In 1993, my father and I journeyed “out west” on what would become a nearly three week road trip. We had planned specific stops at locations such as the Grand Canyon and Yellowstone, but the beauty of road trips in those days is that there was, by necessity, incredible amounts of spontaneity. 

Leading up to the trip, I remember traveling an hour to the nearest mall to visit Wolf Camera. Dad purchased a Canon camera (film, of course!), and an accompanying 75-300mm lens. I actually still have the receipt from that purchase somewhere… 

Anyway, early on in the trip, I became the official photographer for our expedition. Looking back, I’m a tad surprised dad trusted me with such an expensive piece of equipment, but I think he must have seen that I truly enjoyed it. It is hard to remember the necessity of being frugal with the shutter… Nowadays I can shoot 30 frames per second, but at the time, that was more shots than a roll of film could hold!

Each time I reflect on some of the shots I captured, I can see that I had a natural inclination for strong compositions. I suspect this is thanks to my mother, a lifelong fine artist (watercolors and oils). 

I didn’t get many opportunities for nature photography beyond that point, not until I was an adult. In the late 2000s, I saved and purchased my first DSLR, a Nikon D5000. It was low on the “prosumer” end of the spectrum, but a fantastic starting point. I started out with landscapes, as I just couldn’t afford the lenses needed to capture high quality wildlife images. Eventually, I needed cash more than the gear, and I sold my Nikon gear. 

Fast forward to the late 2010s, and suddenly I caught the bug again–I was enamored with photography, and I wanted to jump back in head-first. At this time, Sony was pioneering the mirrorless movement, and I could see this was the future. Since I owned no lenses or gear to influence my purchasing decisions, I started fresh with Sony, and I haven’t looked back. I’ve gradually upgraded and expanded my arsenal over the years.

Today, I primarily focus on wildlife, but when I see a nice scene I will certainly be glad to capture a beautiful landscape. I enjoy constantly rediscovering that of all the creatures God has created, they are all unique. No two hunt the same way, eat the same way, or behave the same. Observing and learning their differences motivates me each day when I head out before sunrise. Literally every single moment I spend outdoors I learn something new, and that never gets old. 

I capture what interests me. I don’t chase fads or trends or likes. Some of my favorite photographs rank among my lowest in terms of social media engagement, but that’s fine with me. Each image tells a story, and I can remember the setting and moment of every single photograph in my gallery. 

If you find something that you feel a shared connection to, I’d be honored if you added it to your personal collection and displayed it in your home or office. I can help you select the appropriate size and medium for your setting.
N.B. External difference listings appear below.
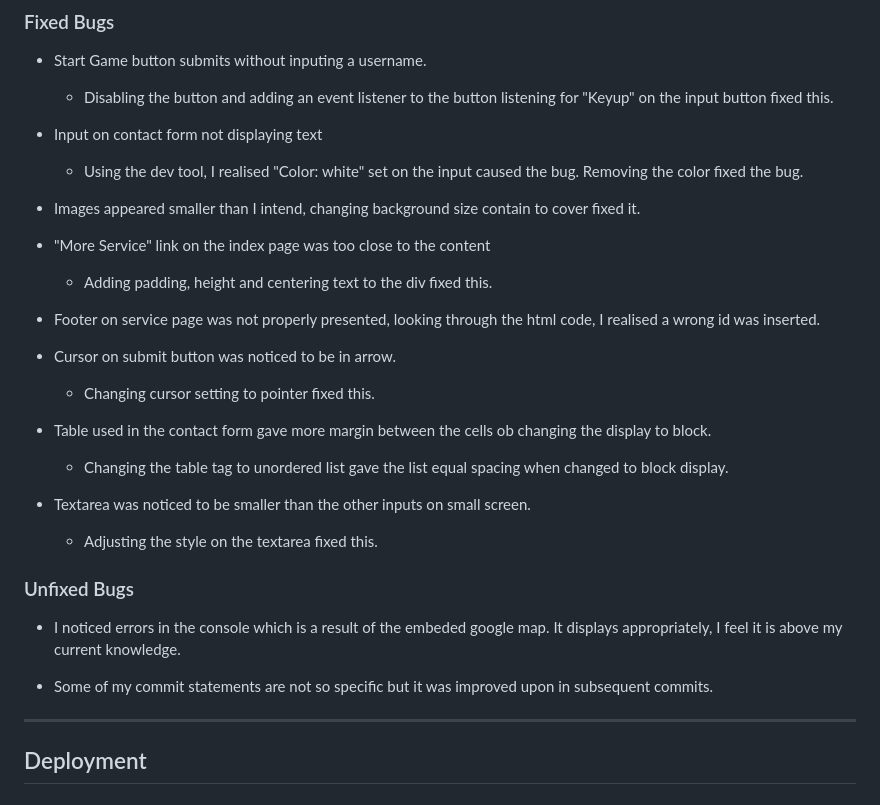
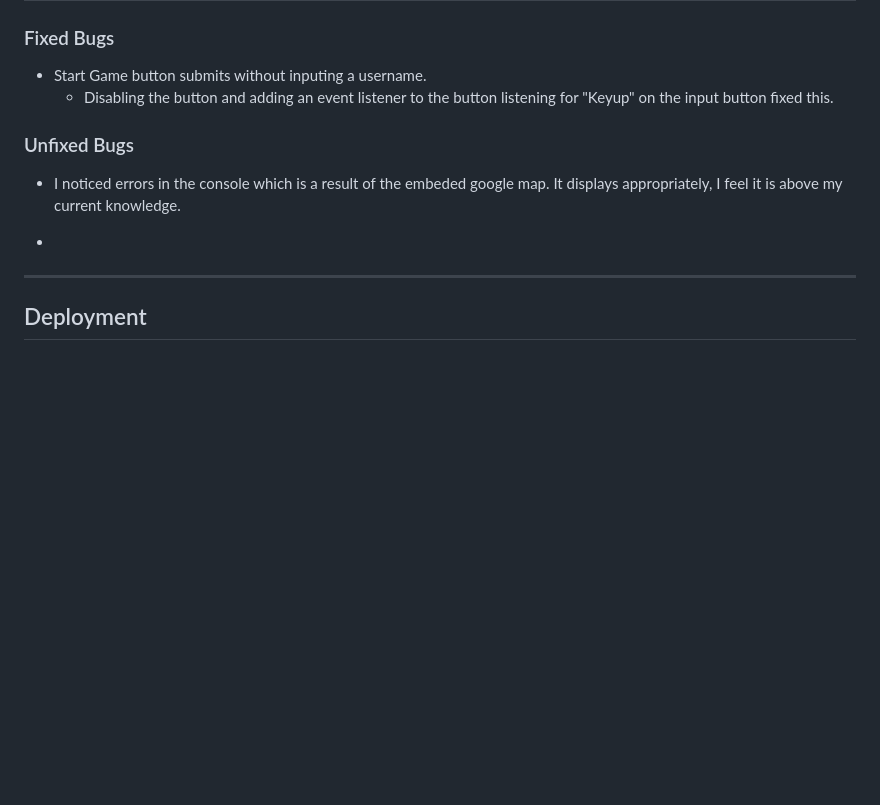
Before and after one commit to belovedpearl/Historic_Center_Quiz_PP2, a Markdown page: README.md, the part around one of its changes. GitHub-like rendering; blank space fills up the shorter version.

```diff
--- a/README.md
+++ b/README.md
@@ -353,30 +353,13 @@ Buttons are used for easy navigation across different section of the application
 
 * Start Game button submits without inputing a username.
     * Disabling the button and adding an event listener to the button listening for "Keyup" on the input button fixed this.
-* Input on contact form not displaying text
-    * Using the dev tool, I realised "Color: white" set on the input caused the bug. Removing the color fixed the bug.
-*  Images appeared smaller than I intend, changing background size contain to cover fixed it.
 
-
-* "More Service" link on the index page was too close to the content
-
-    * Adding padding, height and centering text to the div fixed this.
-
-* Footer on service page was not properly presented, looking through the html code, I realised a wrong id was inserted.
-
-* Cursor on submit button was noticed to be in arrow.
-   * Changing cursor setting to pointer fixed this.
-
-* Table used in the contact form gave more margin between the cells ob changing the display to block.
-   * Changing the table tag to unordered list gave the list equal spacing when changed to block display.
-* Textarea was noticed to be smaller than the other inputs on small screen.
-   * Adjusting the style on the textarea fixed this.
 
 ### Unfixed Bugs
 
   * I noticed errors in the console which is a result of the embeded google map. It displays appropriately, I feel it is above my current knowledge.
 
-  * Some of my commit statements are not so specific but it was improved upon in subsequent commits.
+  *
 
 ---
 
```
Also changed, not shown: other parts of README.md (+11 -39 lines).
Thank you for visiting my gallery and for taking a few moments to learn about me. I hope to see you out there!